Effective, legitimate police forces are widely viewed as necessary for sustained peace, good governance and economic growth. In post-conflict settings, however, many citizens (rightly) perceive the police as corrupt, biased, inept and inaccessible. As a result, they often seek redress for grievances through illegal or extrajudicial mechanisms, like vigilantism and mob violence. Meanwhile, crime and violence persist at the local level as these countries make the sometimes rocky transition to national peace.
These dynamics raise a number of questions for scholars and practitioners of post-conflict peacebuilding. How to restore citizens’ trust and cooperation with the police after decades of state absence, dysfunction and abuse? How to mitigate police discrimination against the most historically marginalized groups? How to reduce reliance on illegal or extrajudicial mechanisms of dispute resolution, and increase reliance on state security and justice institutions? What role can third parties like the UN play in restoring relations between citizens and the police in countries torn by civil strife?
Since 2009, I have worked on a variety of different research projects aimed at answering these questions in Liberia, a country still struggling to recover from 14 years of civil war and state collapse. These projects include a three-wave panel survey reaching some ~15,000 Liberians over the course of 4 years (with Chris Blattman and Alex Hartman); a field experiment testing the effects of recurring police “Confidence Patrols” in 74 rural communities (with Sabrina Karim and Ben Morse); and a lab-in-the-field experiment assessing the impact of ethnic balancing on cooperation and discrimination against ethnic minorities among teams of Liberian National Police officers (with Kyle Beardsley, Mike Gilligan and Sabrina Karim). All of these projects were funded in whole or in part by FBA.

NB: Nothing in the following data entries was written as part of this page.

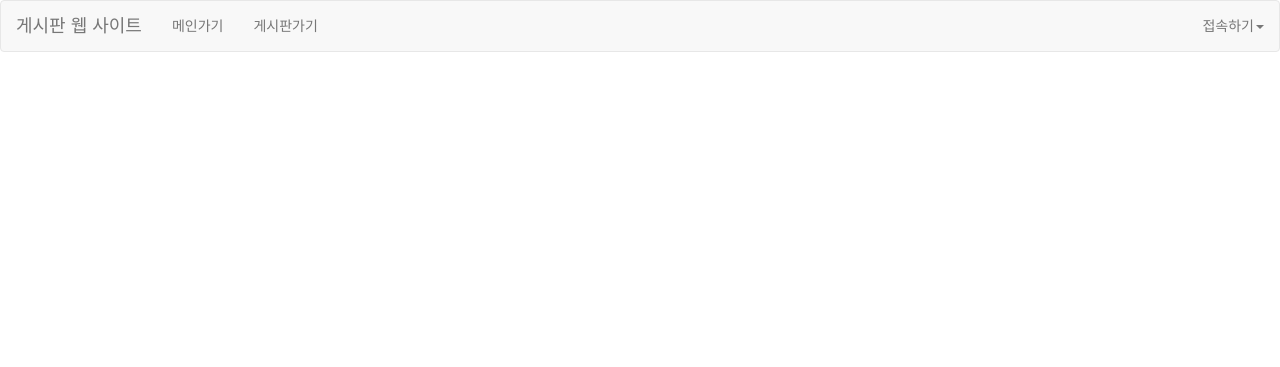
Repository: dbfjd01/save
Page: http://localhost/BBS/login.jsp
The author's editor kept a copy of each file at every save. The page is drawn from the files as they stood at one save, then again after the next save.
The browser window is 1280 px wide. The pictures show the whole page.
Some web libraries are served in a nearby version. The page is served by Tomcat 9.

Above is the page before, as saved 2021-07-02 00:40:52.

After the next save:
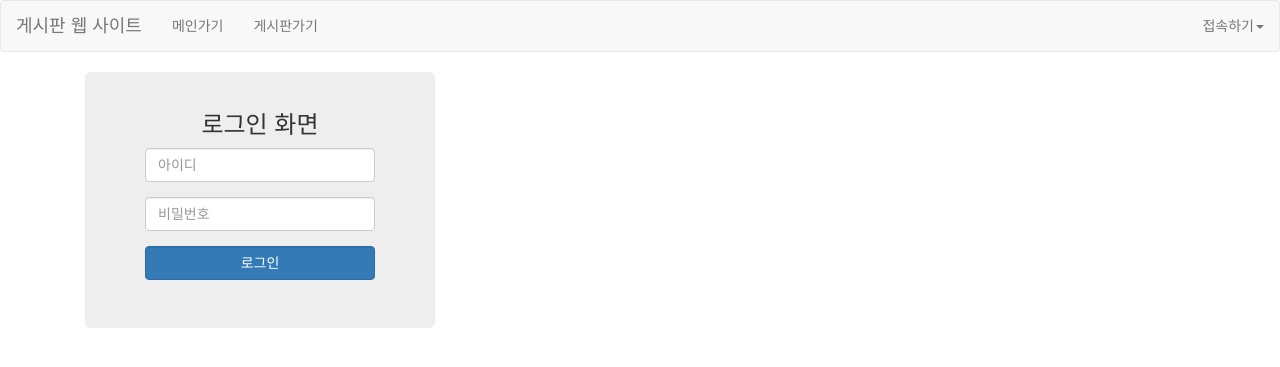
Saved 23 min 39 s later.
--- a/Test/BBS/src/main/webapp/login.jsp
+++ b/Test/BBS/src/main/webapp/login.jsp
@@ -43,6 +43,24 @@
 		</ul>
 	</div>
 </nav>
+<!-- 로그인 화면 -->
+<div class="container">
+	<div class="col-lg-4">
+		<div class="jumbotron" style="padding-top: 20px;">
+			<form method="post" action="loginAction.jsp">
+				<h3 style="text-align: center;">로그인 화면</h3>
+					<div class="form-group">
+						<input type="text" class="form-control" placeholder="아이디" name="userID" maxlength="20">
+					</div>
+					<div class="form-group">
+						<input type="password" class="form-control" placeholder="비밀번호" name="userPassword" maxlength="20">
+					</div>
+						<input type="submit" class="btn btn-primary form-control" value="로그인">
+			</form>
+		</div>
+	</div>
+</div>
+
 <!-- 부트스트랩 참조 -->
 <script src="https://code.jquery.com/jquery-3.1.1.min.js"></script>
 <script src="js/bootstrap.js"></script>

Together, the results paint a mixed picture of peacekeeping, policing and the rule of law in Liberia. Among the more noteworthy findings:
• Exposure to UNMIL patrols increased rural Liberians’ willingness to rely on the police (rather than, say, the local chief) to investigate crimes or resolve disputes that fall unambiguously under state jurisdiction. But exposure to UNMIL did not make citizens any less likely to view the police as corrupt or biased.
• Randomized police patrols increased knowledge of Liberian law, improved understanding of the roles and responsibilities of the Liberian police, enhanced security of property rights, increased reporting to the police, and reduced some types of crime. But patrols did not improve trust in the police, or the Liberian government more generally, and may have reduced satisfaction among victims of crime who reported to the police.
• Including members of minority ethnic groups on teams of Liberian National Police officers did not impede cooperation or erode unit cohesion, as some opponents of “ethnic balancing” fear. But it seems to have exacerbated rather than mitigated discrimination against minority civilians.
What lessons can policymakers learn from these findings? On the one hand, the results point to the feasibility of increasing citizens’ reliance on state security and justice institutions at relatively low cost through repeated face-to-face, day-to-day interactions. And they also suggest that third parties like the UN can promote reliance on domestic security forces without inducing dependence on peacekeepers themselves. On the other hand, the results highlight the difficulty of improving citizens’ perceptions of domestic security forces—perceptions that may be deeply ingrained after years of civil conflict. And they underscore the importance of managing expectations, such that citizens do not come to believe that state security and justice institutions can deliver more than they are realistically capable of delivering.
Finally, the results call attention to the vital importance of rigorous impact evaluation. Virtually every reform program or policy in the security and justice arenas, no matter how well meaning, will have at least some adverse unintended consequences. Rigorous impact evaluation, ideally through randomized controlled trials, helps ensure that those consequences will be identified and eventually resolved.